> Exercise aim:
Copy every line of the entries that has the string "version" in it.

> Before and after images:
.....
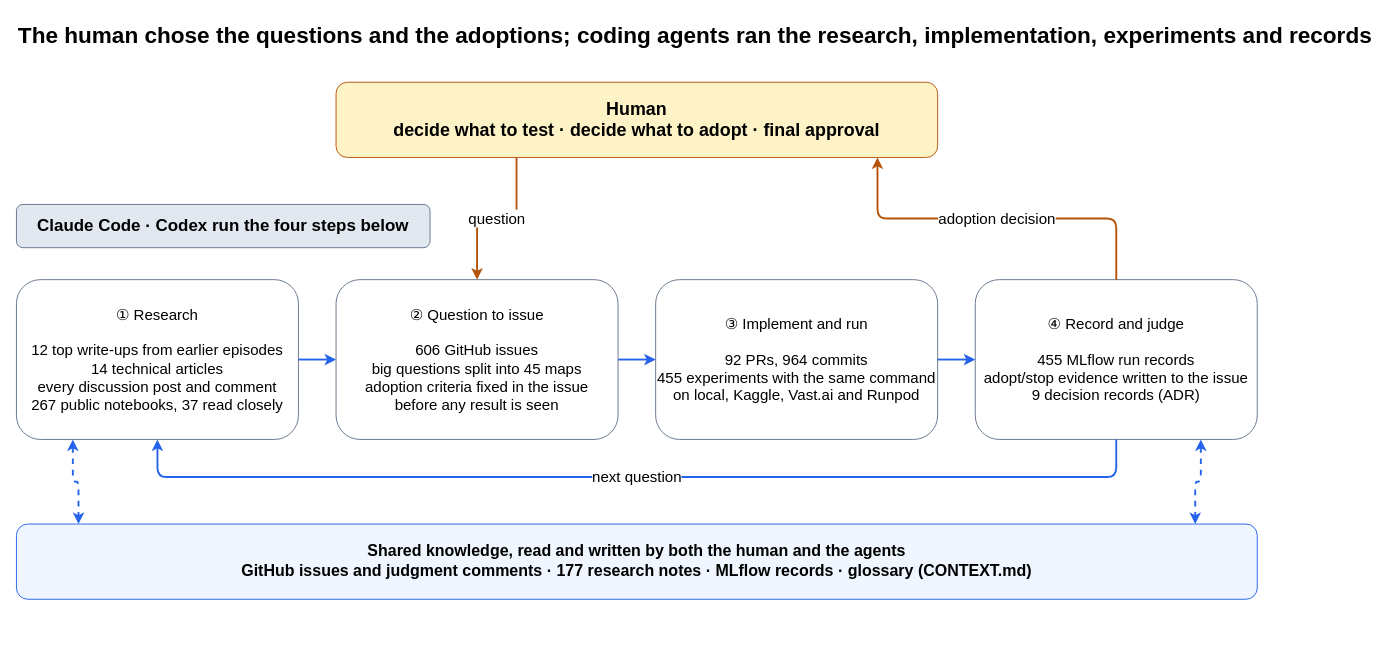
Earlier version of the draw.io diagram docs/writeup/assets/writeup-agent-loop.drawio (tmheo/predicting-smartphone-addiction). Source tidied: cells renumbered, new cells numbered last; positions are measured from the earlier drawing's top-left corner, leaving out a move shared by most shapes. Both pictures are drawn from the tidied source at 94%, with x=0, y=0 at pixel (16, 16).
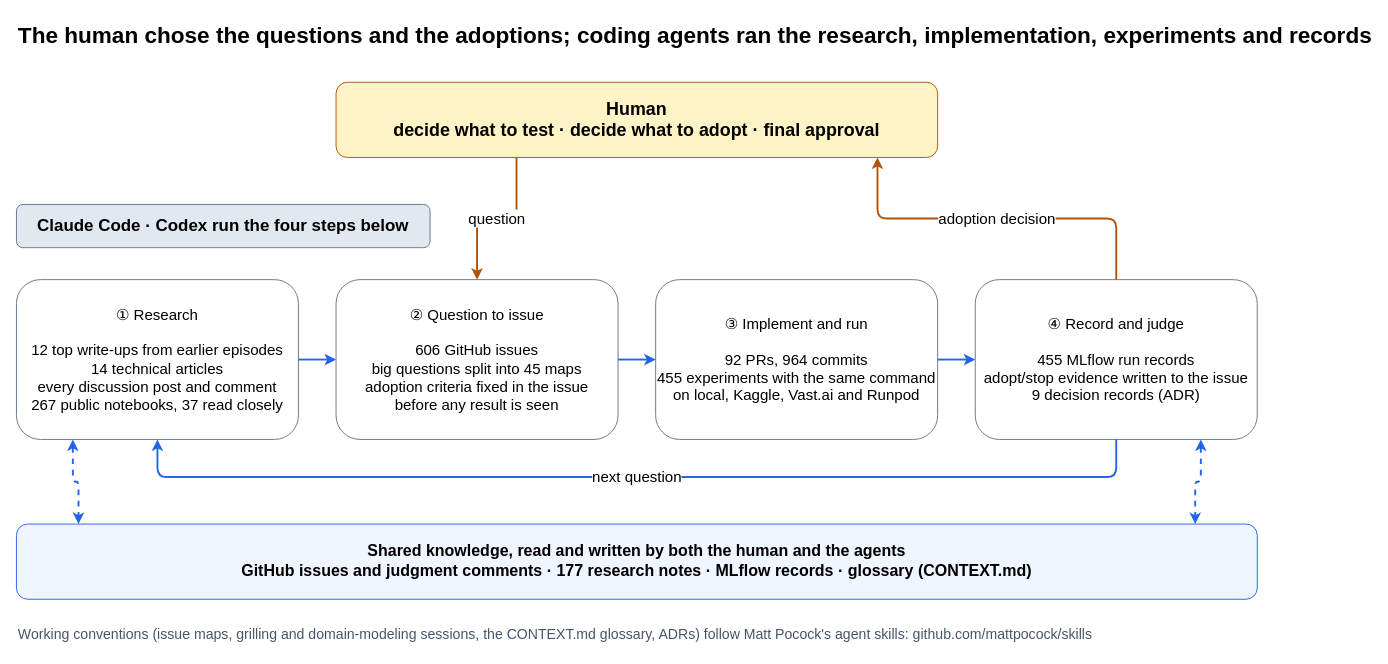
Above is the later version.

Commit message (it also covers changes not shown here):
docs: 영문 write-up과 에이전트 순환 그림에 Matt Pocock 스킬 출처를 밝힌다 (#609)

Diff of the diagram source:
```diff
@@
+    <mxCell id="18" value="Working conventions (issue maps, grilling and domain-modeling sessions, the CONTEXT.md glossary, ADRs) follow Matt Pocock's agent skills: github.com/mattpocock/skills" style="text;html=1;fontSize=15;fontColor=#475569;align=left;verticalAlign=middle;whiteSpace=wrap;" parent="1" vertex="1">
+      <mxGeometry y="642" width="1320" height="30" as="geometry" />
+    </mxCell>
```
.....
> Reply to the task:
Earlier version of the draw.io diagram docs/writeup/assets/writeup-agent-loop.drawio (tmheo/predicting-smartphone-addiction). Source tidied: cells renumbered, new cells numbered last; positions are measured from the earlier drawing's top-left corner, leaving out a move shared by most shapes. Both pictures are drawn from the tidied source at 94%, with x=0, y=0 at pixel (16, 16).
Above is the later version.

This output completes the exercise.